After the pairs have had time to discuss their answers to this question, ask a few students to share their responses with the entire class.
Summarize Alma 7:1–7 by explaining that Alma told the people of Gideon about his great joy in knowing that the people of Zarahemla were once again living righteously, and he expressed his hope that he would also have joy because of the people of Gideon. He told the people there that of all things to come in the future, one thing was “of more importance than they all” (Alma 7:7).
Invite students to read Alma 7:7, 9–10 silently, looking for the event Alma felt was most important for the people to know about.
According to Alma, what was the “one thing which [was] of more importance” than anything else that was to come?
Why do you think the coming of the Savior is the most important event of all time?
Ask a few students to take turns reading aloud from Alma 7:11–13. Invite the rest of the class to follow along and look for what the Savior took upon Himself for us.
What did Alma testify the Savior would take upon Himself for us?
List students’ answers as headings across the top of the board. Answers may include pains, afflictions, temptations, sicknesses, death, infirmities (weaknesses or inabilities), and sins.
Invite students to consider marking the phrase “of every kind” in Alma 7:11. Ask them to name examples of each condition written on the board. As students give examples, write them underneath the corresponding headings. (For example, cancer might be listed under sicknesses, and physical disabilities could be listed under infirmities.)
According to verse 12, why did Jesus Christ take our infirmities upon Himself? (You may need to explain that succor means to give relief or to go to someone’s aid.)
Based on Alma 7:11–13, how would you state a doctrine summarizing what Jesus Christ has done for us? (Using students’ words, write the following doctrine on the board: Jesus Christ suffered to save us from sin and death and to help us through the challenges of mortality.)
Divide students into pairs or small groups.
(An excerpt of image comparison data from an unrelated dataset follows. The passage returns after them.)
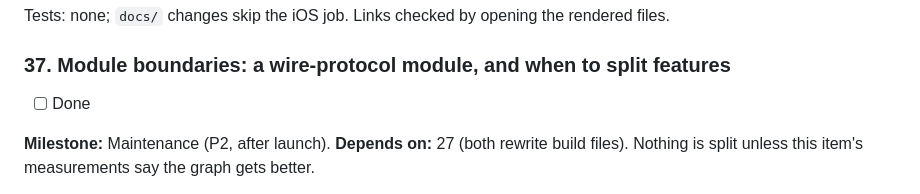
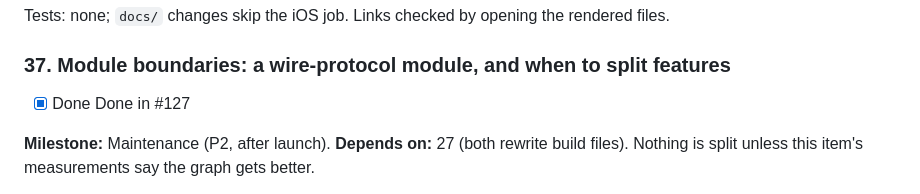
Before and after one commit to gerra/gains, a Markdown page: docs/launch-plan.md, the part around one of its changes. GitHub-like rendering.

Commit message:
Launch plan: item 37 is #127
Co-Authored-By: Claude Opus 5.5 <noreply@anthropic.com>

```diff
--- a/docs/launch-plan.md
+++ b/docs/launch-plan.md
@@ -1409,7 +1409,8 @@ Tests: none; `docs/` changes skip the iOS job. Links checked by opening the rend
 
 ### 37. Module boundaries: a wire-protocol module, and when to split features
 
-- [ ] Done
+- [x] Done
+  Done in #127
 
 **Milestone:** Maintenance (P2, after launch). **Depends on:** 27 (both rewrite build files).
 Nothing is split unless this item's measurements say the graph gets better.
```
Also changed, not shown: other parts of docs/launch-plan.md (+1 -1 lines).
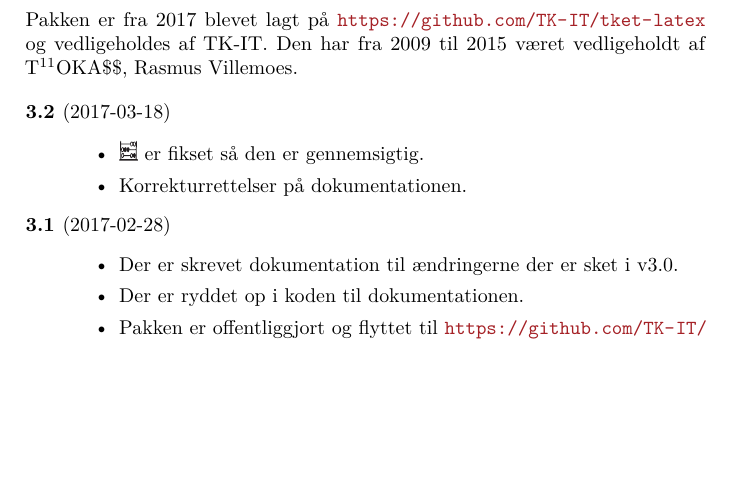
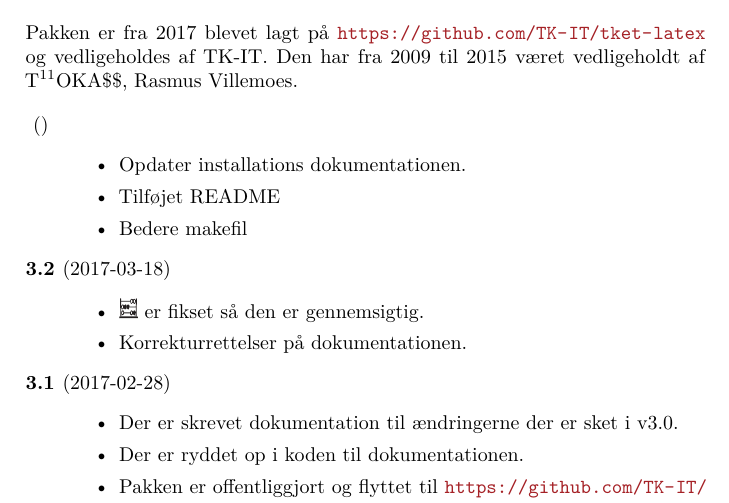
Before and after one commit to TK-IT/tket-latex, a LaTeX book (doc/tket-doc.tex): part of page 10 of 11, cut so that both start at the same text, the shorter picture padded with empty space. Compiled offline with pdfLaTeX.

Commit message:
Opdate changelog

```diff
--- a/doc/tket-doc.tex
+++ b/doc/tket-doc.tex
@@ -657,6 +657,12 @@ Den har fra 2009 til 2015 været vedligeholdt af \TKprefix{2002}\KASS, Rasmus
 Villemoes.
 
 \begin{description}
+\item[] ()
+  \begin{itemize}
+    \item Opdater installations dokumentationen.
+    \item Tilføjet README
+    \item Bedere makefil
+  \end{itemize}
 \item[3.2] (2017-03-18)
   \begin{itemize}
   \item \ikonKASS er fikset så den er gennemsigtig.
```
Provide them with the following handout, and ask them to follow the instructions on it.
After sufficient time, invite several students to report what they learned through their discussion with their groups.
Share your testimony of the power of the Atonement of Jesus Christ and the extent of its reach. Then give students a few minutes to respond in their class notebooks or study journals to the following questions. (You may want to write these questions on the board.)
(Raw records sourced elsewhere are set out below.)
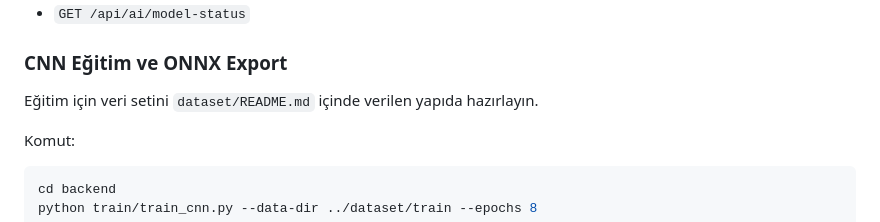
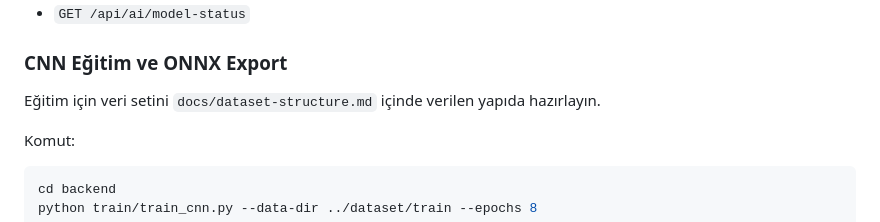
Before and after one commit to NihatKarakuzu/yazilim-proje-yonetimi, a Markdown page: README.md, the part around the change. Rendered like a GitHub page.

Commit message:
Dataset klasör standardını dokümantasyon dizinine taşı.
Git ignore nedeniyle takip edilmeyen dataset klasörü yerine ekip tarafından erişilebilir dokümantasyon dosyası eklendi.

Made-with: Cursor

```diff
--- a/README.md
+++ b/README.md
@@ -121,7 +121,7 @@ Model durumunu kontrol etmek için:
 
 ### CNN Eğitim ve ONNX Export
 
-Eğitim için veri setini `dataset/README.md` içinde verilen yapıda hazırlayın.
+Eğitim için veri setini `docs/dataset-structure.md` içinde verilen yapıda hazırlayın.
 
 Komut:
 
```
Also changed, not shown: docs/dataset-structure.md (added, +27 -0 lines).
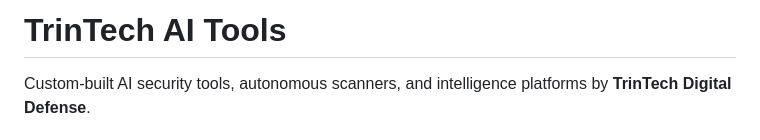
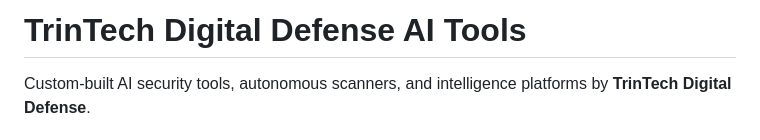
Before and after one commit to trintechdigitaldefense/ai-tools, a Markdown page: README.md, the part around the change. Rendered like a GitHub page.

Commit message:
Rename project to TrinTech Digital Defense AI Tools
Updated project name to reflect branding change.

```diff
--- a/README.md
+++ b/README.md
@@ -1,4 +1,4 @@
-# TrinTech AI Tools
+# TrinTech Digital Defense AI Tools
 
 Custom-built AI security tools, autonomous scanners, and intelligence platforms by **TrinTech Digital Defense**.
 
```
When has Jesus Christ helped you or someone you know in one of the ways we have discussed today?
What will you do to rely on Jesus Christ as you face challenges?
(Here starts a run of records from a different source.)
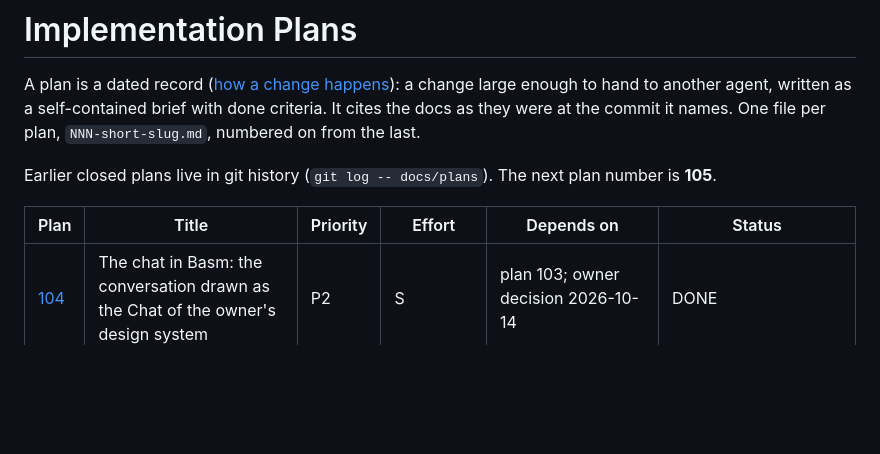
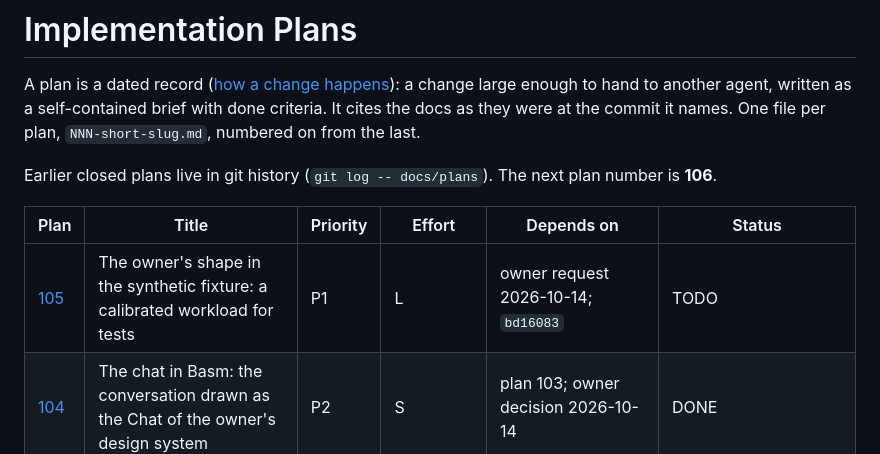
Before and after one commit to alexradunet/lifelogdb, a Markdown page: docs/plans/README.md, the part around the change. GitHub-like rendering; blank space fills up the shorter version.

```diff
--- a/docs/plans/README.md
+++ b/docs/plans/README.md
@@ -4,10 +4,11 @@ A plan is a dated record ([how a change happens](../process.md)): a change large
 written as a self-contained brief with done criteria. It cites the docs as they were at the commit it names. One file
 per plan, `NNN-short-slug.md`, numbered on from the last.
 
-Earlier closed plans live in git history (`git log -- docs/plans`). The next plan number is **105**.
+Earlier closed plans live in git history (`git log -- docs/plans`). The next plan number is **106**.
 
 | Plan | Title | Priority | Effort | Depends on | Status |
 |------|-------|----------|--------|------------|--------|
+| [105](105-the-owners-shape-in-the-synthetic-fixture.md) | The owner's shape in the synthetic fixture: a calibrated workload for tests | P1 | L | owner request 2026-10-14; `bd16083` | TODO |
 | [104](104-the-chat-in-basm.md) | The chat in Basm: the conversation drawn as the Chat of the owner's design system | P2 | S | plan 103; owner decision 2026-10-14 | DONE |
 | [103](103-the-conversation-on-the-screen.md) | The conversation on the screen: a chat page, and a sidebar that follows the owner | P1 | M | issue 0072; owner decision 2026-10-14 | IN PROGRESS |
 | [102](102-a-conversation-with-lifelog.md) | A conversation with lifelog: the action `ask`, an agent inside the writer | P1 | M | RFC 0012; issue 0071; owner decisions 2026-10-14 | IN PROGRESS |
```
Also changed, not shown: docs/plans/105-the-owners-shape-in-the-synthetic-fixture.md (added, +279 -0 lines).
Explain that after teaching the people of Gideon about Jesus Christ and His Atonement, Alma explained what the people needed to do in order to inherit the kingdom of heaven. Summarize Alma 7:14–18 by explaining that Alma invited the people of Gideon who needed to repent of their sins and be baptized to do so.
Display or draw on the board the following diagram of a person on a path:
Invite a student to read Alma 7:19 aloud. Ask the class to follow along, looking for what path Alma told the people of Gideon they were on.
What path did Alma say the people of Gideon were on? (Write the kingdom of God to the right of the path drawn on the board.)
Invite three students to take turns reading aloud from Alma 7:23–25. Ask the class to look for what we need to do and what we need to be in order to follow the path leading to the kingdom of God.
According to these verses, what do we need to do and what do we need to be in order to follow the path that leads to the kingdom of God? (Write students’ answers on the board along the path.)
Based on what we learn from these verses, how would you state a principle about what we need to do in order to follow the path that leads to the kingdom of God? (Students may identify a principle such as the following: By living the principles of the gospel, we follow the path to the kingdom of God.)
You might consider asking students what some of the actions or attributes along the path mean to them. You might also ask them to think about how they can follow this path in their lives. Testify that when we live faithfully, we are “in the path which leads to the kingdom of God” (Alma 7:19). Encourage students to continue their efforts to press forward on this path.